#### Try it
Look through the records, and wherever the string "students" turns up, copy out that line.

#### Input for this task

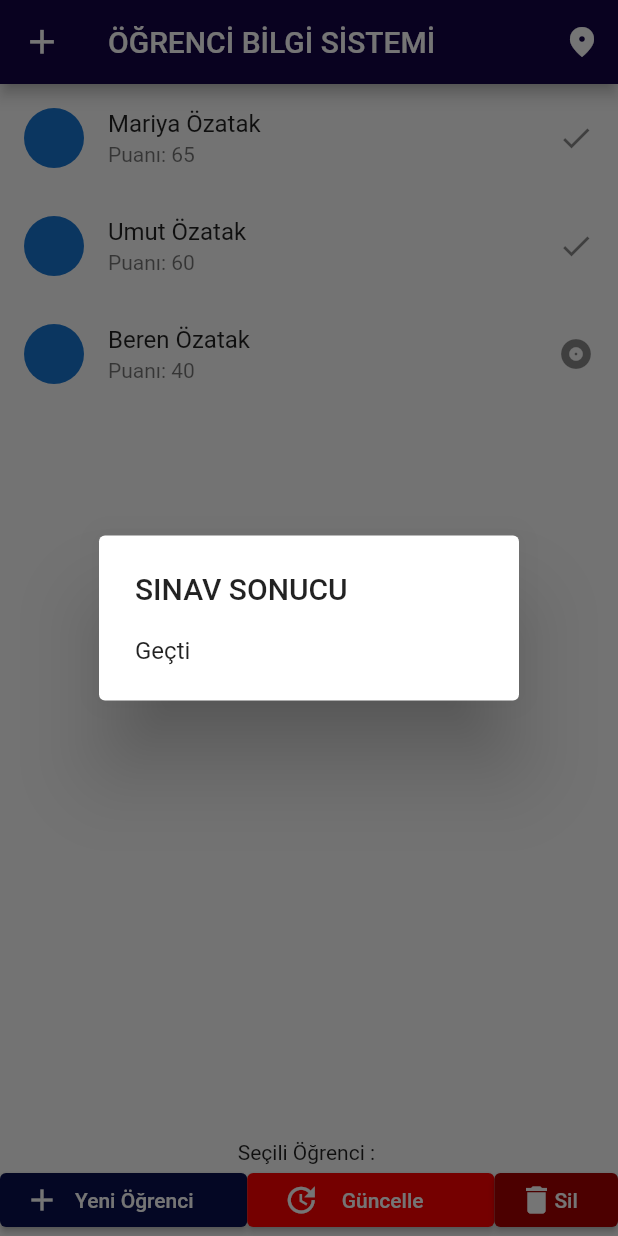
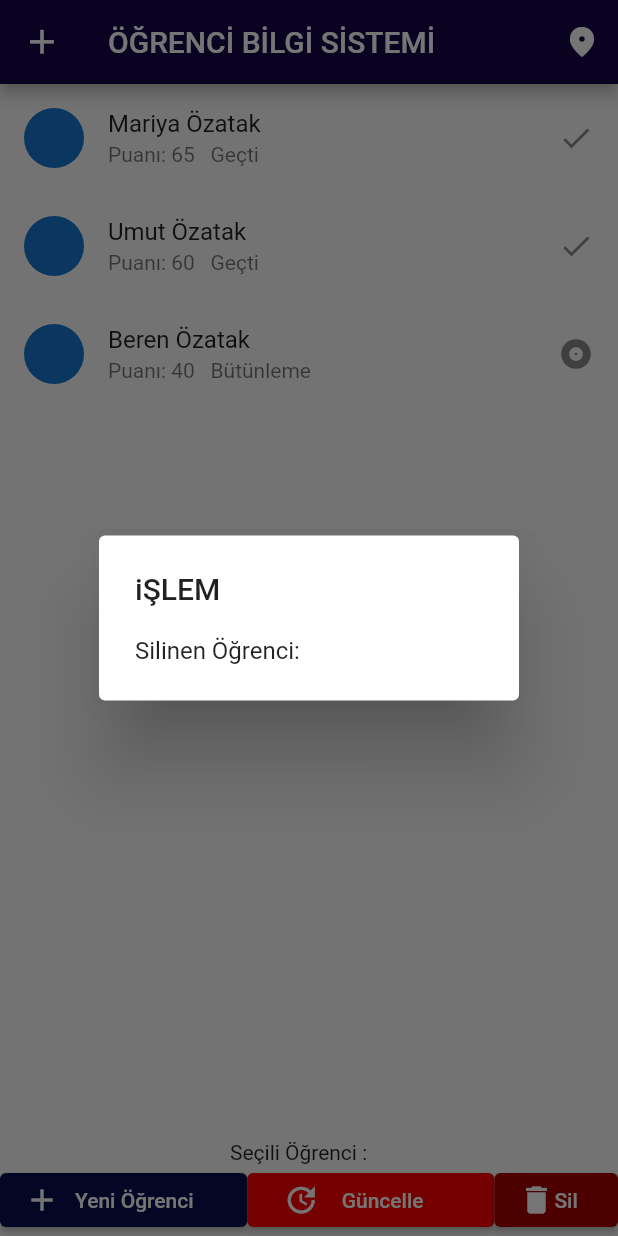
Before and after one commit to nurullahozatak/student_system_manager_flutter, a Flutter app: the screen it shows after launch, item 3 of the bottom bar chosen, on a phone screen of 412 x 824 dp. Run offline on Flutter 3.47's test engine with Material 2 defaults, Android fonts, the phone set to English and light mode, and no system bars; network calls fail.

Commit message:
delete func added

```diff
--- a/lib/main.dart
+++ b/lib/main.dart
@@ -14,13 +14,13 @@ class MyApp extends StatefulWidget {
 
 class _MyAppState extends State<MyApp> {
   @override
+  Student selectedStudent = Student.withId(0, " ", " ", 0);
+
   List<Student> students = [
-    Student("Mariya", "Özatak", 65),
-    Student("Umut", "Özatak", 60),
-    Student("Beren", "Özatak", 40)
+    Student.withId(1, "Mariya", "Özatak", 65),
+    Student.withId(2, "Umut", "Özatak", 60),
+    Student.withId(3, "Beren", "Özatak", 40)
   ];
-
-  String theStudent = "";
 
   Widget build(BuildContext context) {
     return Scaffold(
@@ -46,22 +46,9 @@ class _MyAppState extends State<MyApp> {
         body: buildBody(context));
   }
 
-  String calculateExam(int note) {
-    String message = "";
-
-    if (note >= 50) {
-      message = "Geçti";
-    } else if (note >= 40) {
-      message = "Bütünleme";
-    } else {
-      message = "Kaldı";
-    }
-    return message;
-  }
-
   void showMessage(BuildContext context, String message) {
     var alert = AlertDialog(
-      title: Text('SINAV SONUCU'),
+      title: Text('iŞLEM'),
       content: Text(message),
     );
     showDialog(context: context, builder: (BuildContext context) => alert);
@@ -82,29 +69,29 @@ class _MyAppState extends State<MyApp> {
                     title: Text(students[index].firstName +
                         " " +
                         students[index].lastName),
-                    subtitle:
-                        Text("Puanı: " + students[index].grade.toString()),
+                    subtitle: Text("Puanı: " +
+                        students[index].grade.toString() +
+                        "   " +
+                        students[index].getStatus),
                     trailing: builtStatusIcon(students[index].grade),
                     onTap: () {
                       setState(() {
-                        theStudent = students[index].firstName +
-                            " " +
-                            students[index].lastName;
+                        selectedStudent = students[index];
                       });
                     },
                   );
                 })),
-        Text("Seçili Öğrenci : " + theStudent),
+        Text("Seçili Öğrenci : " +
+            selectedStudent.firstName +
+            " " +
+            selectedStudent.lastName),
         Row(
           children: [
             Flexible(
               fit: FlexFit.tight,
               flex: 2,
               child: ElevatedButton(
-                onPressed: () {
-                  var message = calculateExam(55);
-                  showMessage(context, message);
-                },
+                onPressed: () {},
                 child: Row(
                   children: [
                     Icon(Icons.add),
@@ -118,14 +105,13 @@ class _MyAppState extends State<MyApp> {
                 ),
               ),
             ),
+
+            //Update button
             Flexible(
               fit: FlexFit.tight,
               flex: 2,
               child: ElevatedButton(
-                onPressed: () {
-                  var message = calculateExam(55);
-                  showMessage(context, message);
-                },
+                onPressed: () {},
                 child: Row(
                   children: [
                     SizedBox(width: 8),
@@ -140,13 +126,21 @@ class _MyAppState extends State<MyApp> {
                 ),
               ),
             ),
+
+            //Delete button
             Flexible(
               fit: FlexFit.tight,
               flex: 1,
               child: ElevatedButton(
                 onPressed: () {
-                  var message = calculateExam(55);
-                  showMessage(context, message);
+                  setState(() {
+                    students.remove(selectedStudent);
+                    var message = "Silinen Öğrenci: " +
+                        selectedStudent.firstName +
+                        " " +
+                        selectedStudent.lastName;
+                    showMessage(context, message);
+                  });
                 },
                 child: Row(
                   children: [Icon(Icons.delete), Text('Sil')],
--- a/lib/models/student.dart
+++ b/lib/models/student.dart
@@ -1,13 +1,41 @@
 class Student {
+  int id = 0;
   String firstName = "";
   String lastName = "";
   int grade = 0;
-  String status = "";
+  String _status = "";
+
+  Student.withId(int id, String firstName, String lastName, int grade) {
+    this.firstName = firstName;
+    this.id = id;
+    this.lastName = lastName;
+    this.grade = grade;
+  }
 
   Student(String firstName, String lastName, int grade) {
     this.firstName = firstName;
     this.lastName = lastName;
     this.grade = grade;
-    this.status = "geçti";
+  }
+
+  String get getFirstName {
+    return "OGR -" + this.firstName;
+  }
+
+  void set setFirstName(String firstName) {
+    this.firstName = firstName;
+  }
+
+  String get getStatus {
+    String message = "";
+
+    if (grade >= 50) {
+      message = "Geçti";
+    } else if (grade >= 40) {
+      message = "Bütünleme";
+    } else {
+      message = "Kaldı";
+    }
+    return message;
   }
 }
```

#### Exercise response
   List<Student> students = [
                     title: Text(students[index].firstName +
                         students[index].lastName),
-                        Text("Puanı: " + students[index].grade.toString()),
+                        students[index].grade.toString() +
+                        students[index].getStatus),
                     trailing: builtStatusIcon(students[index].grade),
-                        theStudent = students[index].firstName +
-                            students[index].lastName;
+                        selectedStudent = students[index];
+                    students.remove(selectedStudent);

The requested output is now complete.